We live on a planet changed by the waste products of our burgeoning technology, in a solar system doomed to a final death when the sun expands and dies.
We live in bodies that get sick and die, and don't do what we want them to. No matter what sorcery we use, we can only fend off our eventual decay to a limited degree. We have thoughts we don't like and do things we wish we didn't do. We don't have the discipline and grace we wish we had. We say stupid things and embarrass ourselves. Oh, how much nicer life would be if we had no such impurities.
But would it really?
If everything were in perfect equilibrium, change would never happen. Life could not exist. That one slip, that one wobble, that one spot of chemical disequilibrium, sets the entire show in motion.
We are perfectly, seamlessly, this Earth and this Universe. We are the fulmination of strange and disgusting processes from the entire span of space and time. We do not need a Pure Land because we know we cannot excise ourselves from the fabric of the Whole and plop ourselves somewhere else. "All the way to Heaven is Heaven."
Vasumitra, mad, howling, passionate, full of longing, drunk, was a holy man with a golden aura, whose cup was the Holy Grail and whose drink was the lifeblood of all creation. His golden holiness and his madness, his filth and his resplendence, coexisted. To extract his clean and holy qualities from the impure vessel of drunkenness and madness, to distill and purify... to do so would be to kill the whole being that brought forth Light into the world.
"If I exorcise my devils, well my angels may leave too--and when they leave, they're so hard to find." -Tom Waits
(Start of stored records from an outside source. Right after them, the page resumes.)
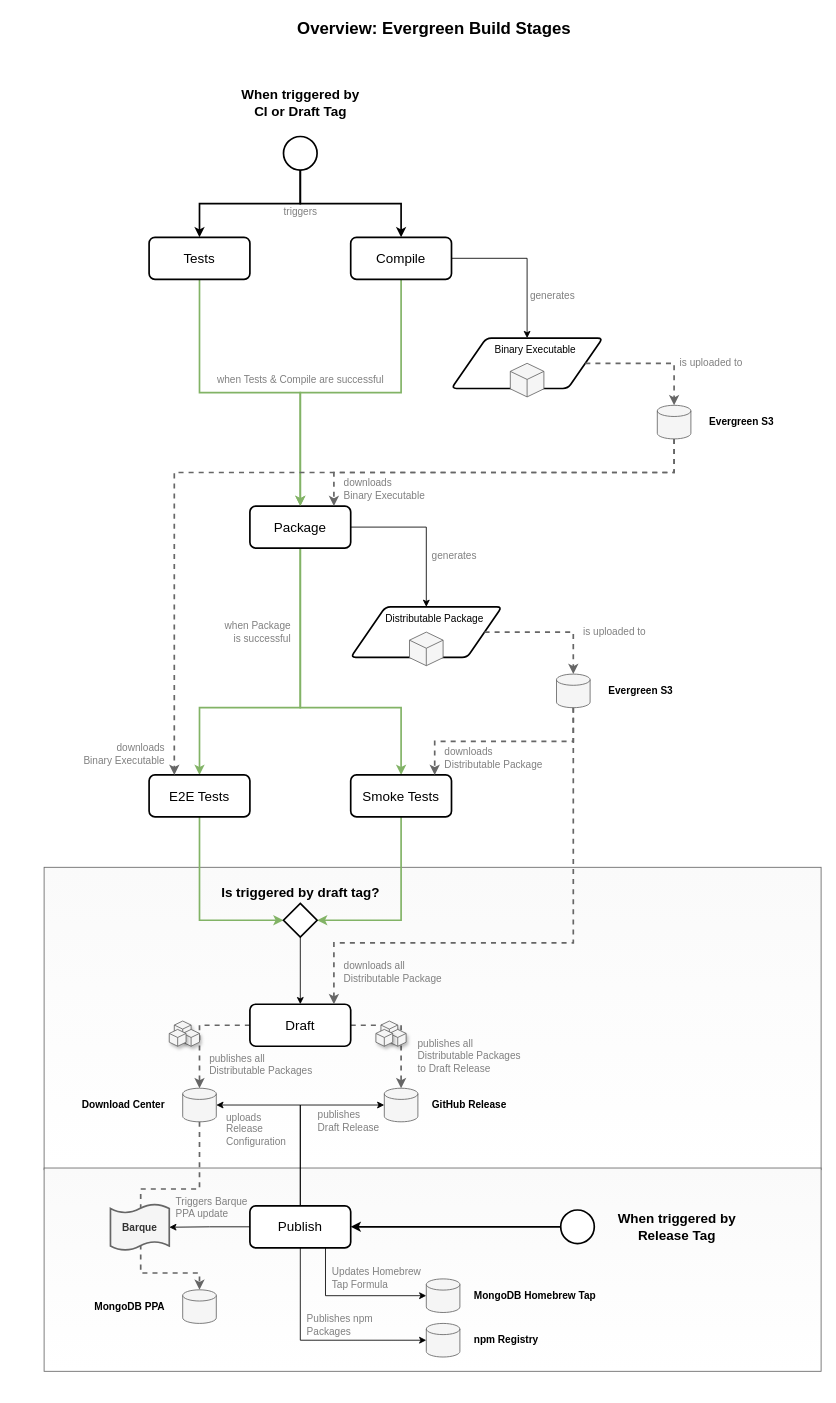
The draw.io diagram page "Evergreen Flow" (1 of 2) of packages/build/build-diagrams.drawio in mongodb-js/mongosh, before the edit. Source tidied: cells renumbered, new cells numbered last; positions are measured from the earlier drawing's top-left corner, leaving out a move shared by most shapes. Both pictures are drawn from the tidied source at 84%, with x=0, y=0 at pixel (44, 14).
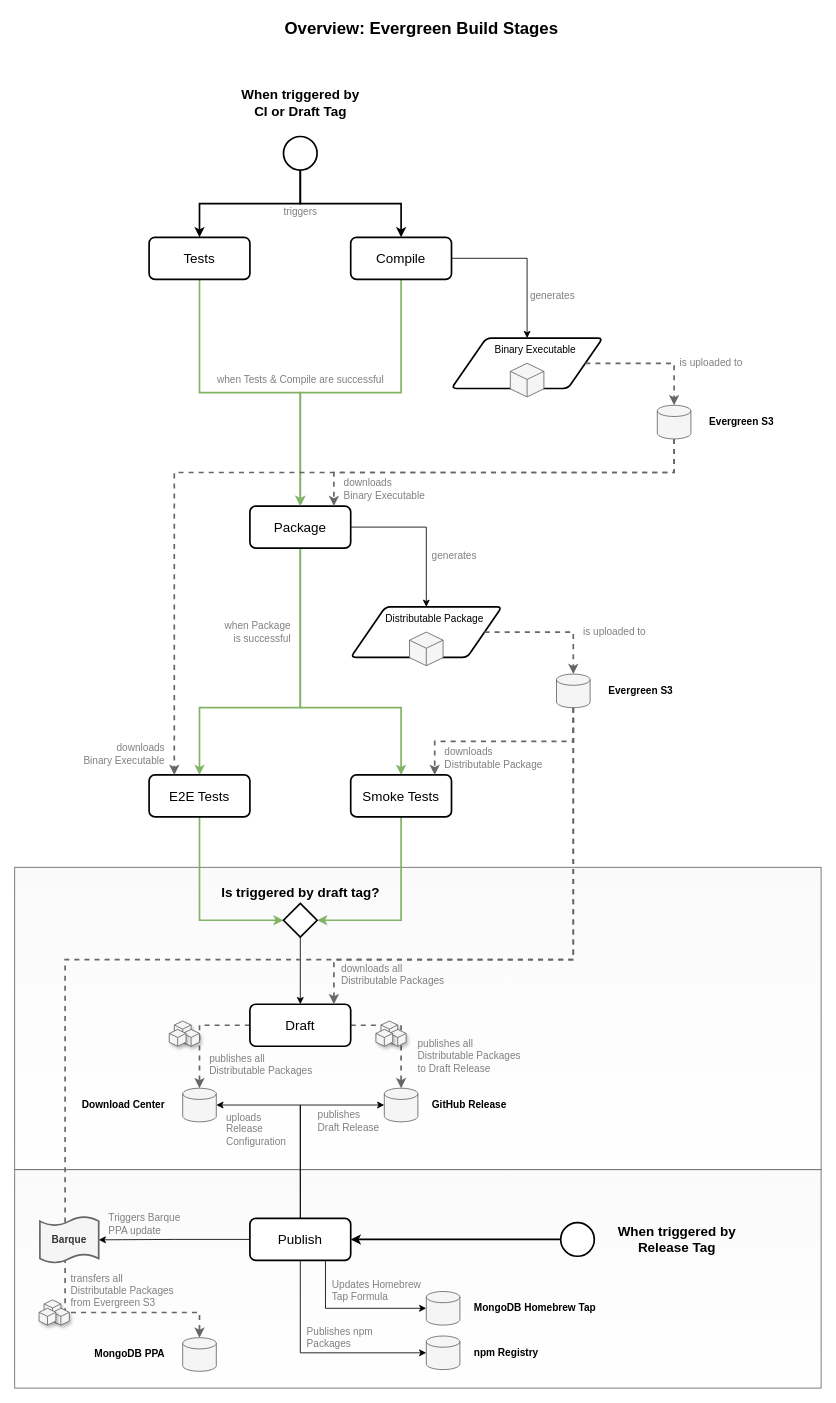
The same page after the edit.

Commit message (it also covers changes not shown here):
chore(build): correct package transfer for Barque

Unchanged cells that the change refers to:
```xml
<mxCell id="18" value="&lt;span style=&quot;font-size: 16px;&quot;&gt;Draft&lt;/span&gt;" style="rounded=1;whiteSpace=wrap;html=1;absoluteArcSize=1;arcSize=14;strokeWidth=2;fontStyle=0;fontSize=16;" parent="1" vertex="1">
  <mxGeometry x="245" y="1178" width="120" height="50" as="geometry" />
</mxCell>
<mxCell id="40" style="strokeWidth=1;html=1;shape=mxgraph.flowchart.database;whiteSpace=wrap;fontSize=16;align=center;fillColor=#f5f5f5;strokeColor=#666666;fontColor=#333333;" parent="39" vertex="1">
  <mxGeometry x="25" y="30" width="40" height="40" as="geometry" />
</mxCell>
<mxCell id="53" style="strokeWidth=1;html=1;shape=mxgraph.flowchart.database;whiteSpace=wrap;fontSize=16;align=center;fillColor=#f5f5f5;strokeColor=#666666;fontColor=#333333;" parent="51" vertex="1">
  <mxGeometry x="130" width="40" height="40" as="geometry" />
</mxCell>
<mxCell id="71" style="strokeWidth=1;html=1;shape=mxgraph.flowchart.database;whiteSpace=wrap;fontSize=16;align=center;fillColor=#f5f5f5;strokeColor=#666666;fontColor=#333333;" parent="69" vertex="1">
  <mxGeometry x="130" width="40" height="40" as="geometry" />
</mxCell>
<mxCell id="75" style="strokeWidth=1;html=1;shape=mxgraph.flowchart.database;whiteSpace=wrap;fontSize=16;align=center;fillColor=#f5f5f5;strokeColor=#666666;fontColor=#333333;" parent="73" vertex="1">
  <mxGeometry width="40" height="40" as="geometry" />
</mxCell>
<mxCell id="98" style="strokeWidth=1;html=1;shape=mxgraph.flowchart.database;whiteSpace=wrap;fontSize=16;align=center;fillColor=#f5f5f5;strokeColor=#666666;fontColor=#333333;" parent="96" vertex="1">
  <mxGeometry width="40" height="40" as="geometry" />
</mxCell>
```

Change to the diagram source:
```diff
@@
     <mxCell id="2" style="rounded=0;whiteSpace=wrap;html=1;shadow=0;strokeWidth=1;fontSize=16;align=right;glass=0;strokeColor=#666666;fontColor=#333333;fillColor=#FAFAFA;gradientColor=#ffffff;" parent="1" vertex="1">
-      <mxGeometry y="1015" width="925" height="360" as="geometry" />
+      <mxGeometry x="-35" y="1015" width="960" height="360" as="geometry" />
     </mxCell>
     <mxCell id="3" style="rounded=0;whiteSpace=wrap;html=1;shadow=0;strokeWidth=1;fontSize=16;align=right;glass=0;strokeColor=#666666;fontColor=#333333;fillColor=#FAFAFA;gradientColor=#ffffff;" parent="1" vertex="1">
-      <mxGeometry y="1373" width="925" height="242" as="geometry" />
+      <mxGeometry x="-35" y="1375" width="960" height="260" as="geometry" />
     </mxCell>
@@
     <mxCell id="21" style="edgeStyle=orthogonalEdgeStyle;rounded=0;jettySize=auto;html=1;entryX=0;entryY=0.5;entryDx=0;entryDy=0;entryPerimeter=0;fontSize=16;" parent="1" edge="1" source="23" target="75">
       <mxGeometry relative="1" as="geometry">
         <Array as="points">
-          <mxPoint x="335" y="1525" />
+          <mxPoint x="335" y="1540" />
         </Array>
       </mxGeometry>
     </mxCell>
@@
     <mxCell id="23" value="&lt;span style=&quot;font-size: 16px;&quot;&gt;Publish&lt;/span&gt;" style="rounded=1;whiteSpace=wrap;html=1;absoluteArcSize=1;arcSize=14;strokeWidth=2;fontStyle=0;fontSize=16;" parent="1" vertex="1">
-      <mxGeometry x="245" y="1418" width="120" height="50" as="geometry" />
+      <mxGeometry x="245" y="1433" width="120" height="50" as="geometry" />
     </mxCell>
@@
     <mxCell id="49" style="edgeStyle=orthogonalEdgeStyle;rounded=0;jettySize=auto;html=1;dashed=1;endFill=1;strokeColor=#666666;strokeWidth=2;fillColor=#f5f5f5;fontSize=12;" parent="1" edge="1" source="40" target="18">
       <mxGeometry relative="1" as="geometry">
         <Array as="points">
-          <mxPoint x="630" y="1105" />
-          <mxPoint x="345" y="1105" />
+          <mxPoint x="630" y="1125" />
+          <mxPoint x="345" y="1125" />
         </Array>
       </mxGeometry>
     </mxCell>
@@
     <mxCell id="66" style="strokeWidth=2;html=1;shape=mxgraph.flowchart.start_2;whiteSpace=wrap;fontSize=16;align=center;" parent="1" vertex="1">
-      <mxGeometry x="615" y="1423" width="40" height="40" as="geometry" />
+      <mxGeometry x="615" y="1438" width="40" height="40" as="geometry" />
     </mxCell>
     <mxCell id="67" value="When triggered by&lt;br&gt;Release Tag" style="text;html=1;align=center;verticalAlign=middle;fontSize=16;fontStyle=1;" parent="1" vertex="1">
-      <mxGeometry x="672.5" y="1423" width="160" height="40" as="geometry" />
+      <mxGeometry x="672.5" y="1438" width="160" height="40" as="geometry" />
     </mxCell>
@@
     <mxCell id="69" style="group;" parent="1" vertex="1">
-      <mxGeometry x="35" y="1518" width="170" height="40" as="geometry" />
+      <mxGeometry x="35" y="1575" width="170" height="40" as="geometry" />
     </mxCell>
@@
-    <mxCell id="72" style="edgeStyle=orthogonalEdgeStyle;rounded=0;jettySize=auto;html=1;dashed=1;endFill=1;strokeColor=#666666;strokeWidth=2;fillColor=#f5f5f5;fontSize=12;" parent="1" edge="1" source="53" target="71">
-      <mxGeometry relative="1" as="geometry">
-        <Array as="points">
-          <mxPoint x="185" y="1398" />
-          <mxPoint x="115" y="1398" />
-          <mxPoint x="115" y="1498" />
-          <mxPoint x="185" y="1498" />
-        </Array>
-      </mxGeometry>
-    </mxCell>
     <mxCell id="73" style="group;" parent="1" vertex="1">
-      <mxGeometry x="455" y="1505" width="215" height="40" as="geometry" />
+      <mxGeometry x="455" y="1520" width="215" height="40" as="geometry" />
     </mxCell>
@@
-    <mxCell id="76" value="Barque" style="shape=tape;whiteSpace=wrap;html=1;strokeWidth=2;size=0.19;shadow=0;glass=0;fontSize=12;fillColor=#f5f5f5;strokeColor=#666666;fontColor=#333333;fontStyle=1;" parent="1" vertex="1">
-      <mxGeometry x="79" y="1416" width="70" height="55" as="geometry" />
-    </mxCell>
     <mxCell id="77" value="Overview: Evergreen Build Stages" style="text;html=1;align=center;verticalAlign=middle;fontSize=20;fontStyle=1;" parent="1" vertex="1">
-      <mxGeometry x="293.5" width="340" height="30" as="geometry" />
+      <mxGeometry x="279" width="340" height="30" as="geometry" />
     </mxCell>
@@
-    <mxCell id="87" value="downloads all&lt;br&gt;Distributable Package" style="text;html=1;align=left;verticalAlign=middle;fontSize=12;fontColor=#808080;" parent="1" vertex="1">
-      <mxGeometry x="355" y="1125" width="130" height="30" as="geometry" />
+    <mxCell id="87" value="downloads all&lt;br&gt;Distributable Packages" style="text;html=1;align=left;verticalAlign=middle;fontSize=12;fontColor=#808080;" parent="1" vertex="1">
+      <mxGeometry x="352" y="1128" width="140" height="30" as="geometry" />
     </mxCell>
@@
     <mxCell id="92" value="Triggers Barque&lt;br&gt;PPA update" style="text;html=1;align=left;verticalAlign=middle;fontSize=12;fontColor=#808080;" parent="1" vertex="1">
-      <mxGeometry x="155" y="1405" width="100" height="30" as="geometry" />
+      <mxGeometry x="75" y="1425" width="100" height="30" as="geometry" />
     </mxCell>
     <mxCell id="93" value="Updates Homebrew&lt;br&gt;Tap Formula" style="text;html=1;align=left;verticalAlign=middle;fontSize=12;fontColor=#808080;" parent="1" vertex="1">
-      <mxGeometry x="341" y="1489" width="120" height="30" as="geometry" />
+      <mxGeometry x="341" y="1504" width="120" height="30" as="geometry" />
     </mxCell>
@@
     <mxCell id="96" style="group;" parent="1" vertex="1">
-      <mxGeometry x="455" y="1558" width="215" height="40" as="geometry" />
+      <mxGeometry x="455" y="1573" width="215" height="40" as="geometry" />
     </mxCell>
@@
     <mxCell id="99" style="edgeStyle=orthogonalEdgeStyle;rounded=0;jettySize=auto;html=1;entryX=0;entryY=0.5;entryDx=0;entryDy=0;entryPerimeter=0;fontSize=16;exitX=0.5;exitY=1;exitDx=0;exitDy=0;" parent="1" edge="1" source="23" target="98">
       <mxGeometry relative="1" as="geometry">
         <Array as="points">
-          <mxPoint x="305" y="1578" />
+          <mxPoint x="305" y="1593" />
         </Array>
       </mxGeometry>
     </mxCell>
     <mxCell id="100" value="Publishes npm&lt;br&gt;Packages" style="text;html=1;align=left;verticalAlign=middle;fontSize=12;fontColor=#808080;" parent="1" vertex="1">
-      <mxGeometry x="311" y="1545" width="90" height="30" as="geometry" />
+      <mxGeometry x="311" y="1560" width="90" height="30" as="geometry" />
     </mxCell>
+    <mxCell id="101" style="edgeStyle=orthogonalEdgeStyle;rounded=0;jettySize=auto;html=1;dashed=1;endFill=1;strokeColor=#666666;strokeWidth=2;fillColor=#f5f5f5;fontSize=12;" parent="1" edge="1" source="40" target="71">
+      <mxGeometry relative="1" as="geometry">
+        <Array as="points">
+          <mxPoint x="630" y="1125" />
+          <mxPoint x="25" y="1125" />
+          <mxPoint x="25" y="1545" />
+          <mxPoint x="185" y="1545" />
+        </Array>
+      </mxGeometry>
+    </mxCell>
+    <mxCell id="102" style="group;" parent="1" vertex="1">
+      <mxGeometry x="-6" y="1530" width="36" height="30" as="geometry" />
+    </mxCell>
+    <mxCell id="103" style="whiteSpace=wrap;html=1;shape=mxgraph.basic.isocube;isoAngle=15;strokeWidth=1;fontSize=12;align=right;fillColor=#f5f5f5;strokeColor=#666666;fontColor=#333333;shadow=1;" parent="102" vertex="1">
+      <mxGeometry x="6" width="20" height="20" as="geometry" />
+    </mxCell>
+    <mxCell id="104" style="whiteSpace=wrap;html=1;shape=mxgraph.basic.isocube;isoAngle=15;strokeWidth=1;fontSize=12;align=right;fillColor=#f5f5f5;strokeColor=#666666;fontColor=#333333;shadow=1;" parent="102" vertex="1">
+      <mxGeometry x="16" y="10" width="20" height="20" as="geometry" />
+    </mxCell>
+    <mxCell id="105" style="whiteSpace=wrap;html=1;shape=mxgraph.basic.isocube;isoAngle=15;strokeWidth=1;fontSize=12;align=right;fillColor=#f5f5f5;strokeColor=#666666;fontColor=#333333;shadow=1;" parent="102" vertex="1">
+      <mxGeometry y="10" width="20" height="20" as="geometry" />
+    </mxCell>
+    <mxCell id="76" value="Barque" style="shape=tape;whiteSpace=wrap;html=1;strokeWidth=2;size=0.19;shadow=0;glass=0;fontSize=12;fillColor=#f5f5f5;strokeColor=#666666;fontColor=#333333;fontStyle=1;" parent="1" vertex="1">
+      <mxGeometry x="-5" y="1431" width="70" height="55" as="geometry" />
+    </mxCell>
+    <mxCell id="106" value="transfers all&lt;br&gt;Distributable Packages&lt;br&gt;from Evergreen S3" style="text;html=1;align=left;verticalAlign=middle;fontSize=12;fontColor=#808080;" parent="1" vertex="1">
+      <mxGeometry x="30" y="1494" width="140" height="50" as="geometry" />
+    </mxCell>
```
Let us celebrate the absolute lack of need to remove the impurities we perceive in the world and in each other, because...
...it is still an impure vessel.